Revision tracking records

* * * * * * * * *

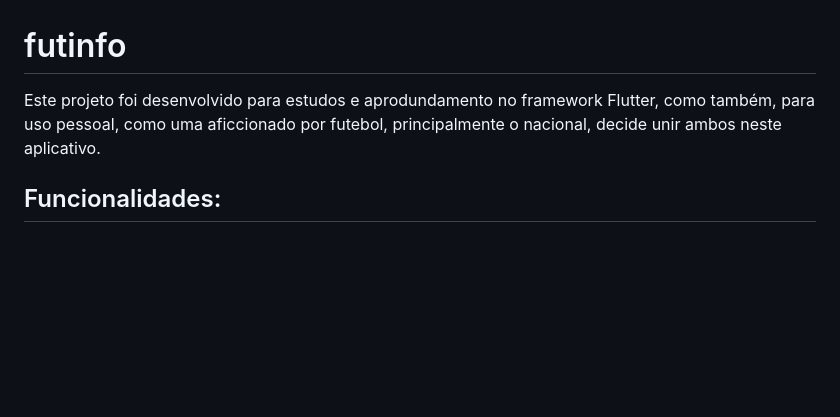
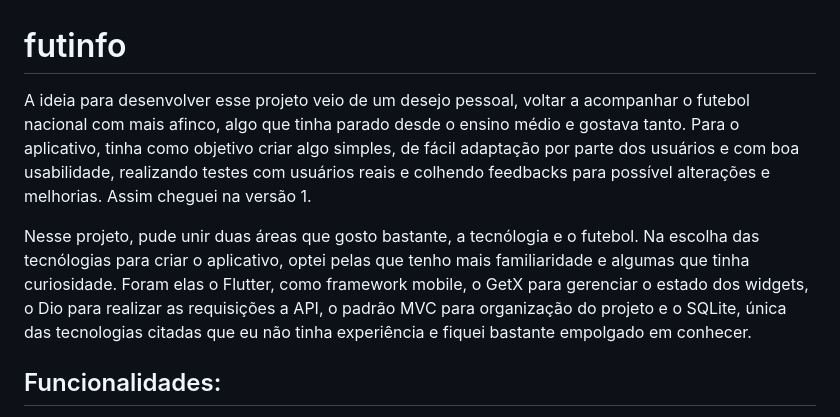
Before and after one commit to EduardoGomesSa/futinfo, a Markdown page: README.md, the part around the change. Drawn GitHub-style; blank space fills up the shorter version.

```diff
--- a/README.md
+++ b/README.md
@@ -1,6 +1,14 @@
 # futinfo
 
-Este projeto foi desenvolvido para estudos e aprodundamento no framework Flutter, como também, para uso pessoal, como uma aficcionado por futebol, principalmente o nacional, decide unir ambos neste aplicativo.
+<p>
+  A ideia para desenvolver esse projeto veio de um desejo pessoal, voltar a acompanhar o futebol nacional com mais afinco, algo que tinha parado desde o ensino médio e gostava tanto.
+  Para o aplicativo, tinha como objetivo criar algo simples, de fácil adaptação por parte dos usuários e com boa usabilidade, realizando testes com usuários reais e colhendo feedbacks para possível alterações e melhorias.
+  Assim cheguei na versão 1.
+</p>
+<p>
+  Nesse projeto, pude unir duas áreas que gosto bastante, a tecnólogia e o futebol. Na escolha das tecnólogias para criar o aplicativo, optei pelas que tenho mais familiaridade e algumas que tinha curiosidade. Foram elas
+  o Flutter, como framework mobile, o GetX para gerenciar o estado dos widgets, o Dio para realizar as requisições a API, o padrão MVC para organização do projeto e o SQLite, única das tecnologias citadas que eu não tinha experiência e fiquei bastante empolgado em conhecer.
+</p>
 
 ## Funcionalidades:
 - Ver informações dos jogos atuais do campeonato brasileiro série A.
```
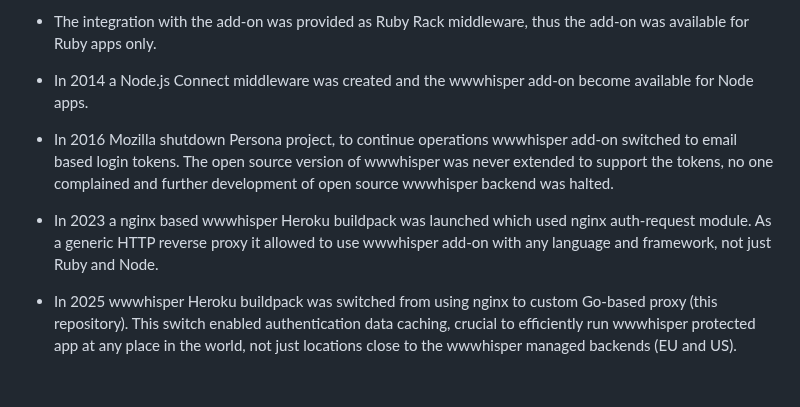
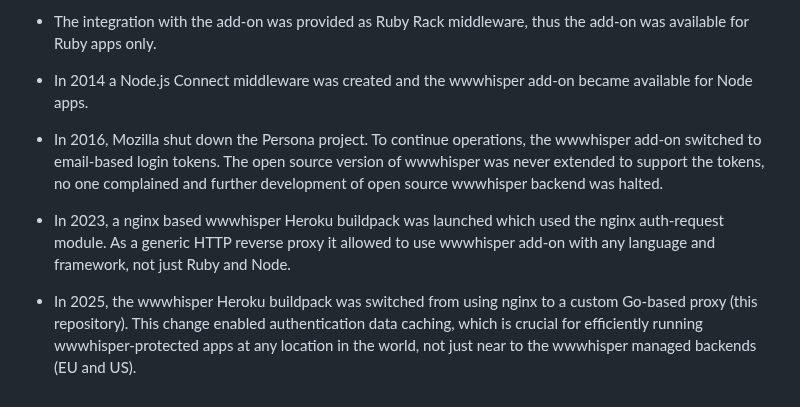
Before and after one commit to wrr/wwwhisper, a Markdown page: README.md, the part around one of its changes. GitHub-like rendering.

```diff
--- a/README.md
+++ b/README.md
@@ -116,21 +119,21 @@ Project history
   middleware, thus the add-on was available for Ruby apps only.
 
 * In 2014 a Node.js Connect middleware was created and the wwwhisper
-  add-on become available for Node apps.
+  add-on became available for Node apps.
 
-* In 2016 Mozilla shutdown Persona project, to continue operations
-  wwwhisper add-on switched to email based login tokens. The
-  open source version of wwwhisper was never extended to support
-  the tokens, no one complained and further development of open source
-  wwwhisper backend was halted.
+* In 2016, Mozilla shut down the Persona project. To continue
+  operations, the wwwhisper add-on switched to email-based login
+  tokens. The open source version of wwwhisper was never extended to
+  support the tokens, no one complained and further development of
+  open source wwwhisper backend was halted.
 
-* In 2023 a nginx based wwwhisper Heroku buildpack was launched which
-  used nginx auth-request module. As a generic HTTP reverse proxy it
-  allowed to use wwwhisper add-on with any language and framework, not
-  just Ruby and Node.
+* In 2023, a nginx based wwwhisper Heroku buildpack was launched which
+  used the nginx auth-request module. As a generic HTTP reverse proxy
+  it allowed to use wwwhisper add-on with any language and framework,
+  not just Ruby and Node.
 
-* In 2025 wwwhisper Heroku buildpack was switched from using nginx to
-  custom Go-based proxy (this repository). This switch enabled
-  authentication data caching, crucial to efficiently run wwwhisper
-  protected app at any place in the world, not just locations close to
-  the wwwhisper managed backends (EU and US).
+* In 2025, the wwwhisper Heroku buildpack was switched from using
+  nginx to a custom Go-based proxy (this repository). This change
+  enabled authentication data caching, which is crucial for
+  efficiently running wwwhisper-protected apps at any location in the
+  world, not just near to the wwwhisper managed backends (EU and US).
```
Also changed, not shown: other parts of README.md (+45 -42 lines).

* * * * * * * * *

Task directions.
Pictures are to be left out; please print the rest of the records above word for word.

Result.
Before and after one commit to EduardoGomesSa/futinfo, a Markdown page: README.md, the part around the change. Drawn GitHub-style; blank space fills up the shorter version.

```diff
--- a/README.md
+++ b/README.md
@@ -1,6 +1,14 @@
 # futinfo
 
-Este projeto foi desenvolvido para estudos e aprodundamento no framework Flutter, como também, para uso pessoal, como uma aficcionado por futebol, principalmente o nacional, decide unir ambos neste aplicativo.
+<p>
+  A ideia para desenvolver esse projeto veio de um desejo pessoal, voltar a acompanhar o futebol nacional com mais afinco, algo que tinha parado desde o ensino médio e gostava tanto.
+  Para o aplicativo, tinha como objetivo criar algo simples, de fácil adaptação por parte dos usuários e com boa usabilidade, realizando testes com usuários reais e colhendo feedbacks para possível alterações e melhorias.
+  Assim cheguei na versão 1.
+</p>
+<p>
+  Nesse projeto, pude unir duas áreas que gosto bastante, a tecnólogia e o futebol. Na escolha das tecnólogias para criar o aplicativo, optei pelas que tenho mais familiaridade e algumas que tinha curiosidade. Foram elas
+  o Flutter, como framework mobile, o GetX para gerenciar o estado dos widgets, o Dio para realizar as requisições a API, o padrão MVC para organização do projeto e o SQLite, única das tecnologias citadas que eu não tinha experiência e fiquei bastante empolgado em conhecer.
+</p>
 
 ## Funcionalidades:
 - Ver informações dos jogos atuais do campeonato brasileiro série A.
```
Before and after one commit to wrr/wwwhisper, a Markdown page: README.md, the part around one of its changes. GitHub-like rendering.

```diff
--- a/README.md
+++ b/README.md
@@ -116,21 +119,21 @@ Project history
   middleware, thus the add-on was available for Ruby apps only.
 
 * In 2014 a Node.js Connect middleware was created and the wwwhisper
-  add-on become available for Node apps.
+  add-on became available for Node apps.
 
-* In 2016 Mozilla shutdown Persona project, to continue operations
-  wwwhisper add-on switched to email based login tokens. The
-  open source version of wwwhisper was never extended to support
-  the tokens, no one complained and further development of open source
-  wwwhisper backend was halted.
+* In 2016, Mozilla shut down the Persona project. To continue
+  operations, the wwwhisper add-on switched to email-based login
+  tokens. The open source version of wwwhisper was never extended to
+  support the tokens, no one complained and further development of
+  open source wwwhisper backend was halted.
 
-* In 2023 a nginx based wwwhisper Heroku buildpack was launched which
-  used nginx auth-request module. As a generic HTTP reverse proxy it
-  allowed to use wwwhisper add-on with any language and framework, not
-  just Ruby and Node.
+* In 2023, a nginx based wwwhisper Heroku buildpack was launched which
+  used the nginx auth-request module. As a generic HTTP reverse proxy
+  it allowed to use wwwhisper add-on with any language and framework,
+  not just Ruby and Node.
 
-* In 2025 wwwhisper Heroku buildpack was switched from using nginx to
-  custom Go-based proxy (this repository). This switch enabled
-  authentication data caching, crucial to efficiently run wwwhisper
-  protected app at any place in the world, not just locations close to
-  the wwwhisper managed backends (EU and US).
+* In 2025, the wwwhisper Heroku buildpack was switched from using
+  nginx to a custom Go-based proxy (this repository). This change
+  enabled authentication data caching, which is crucial for
+  efficiently running wwwhisper-protected apps at any location in the
+  world, not just near to the wwwhisper managed backends (EU and US).
```
Also changed, not shown: other parts of README.md (+45 -42 lines).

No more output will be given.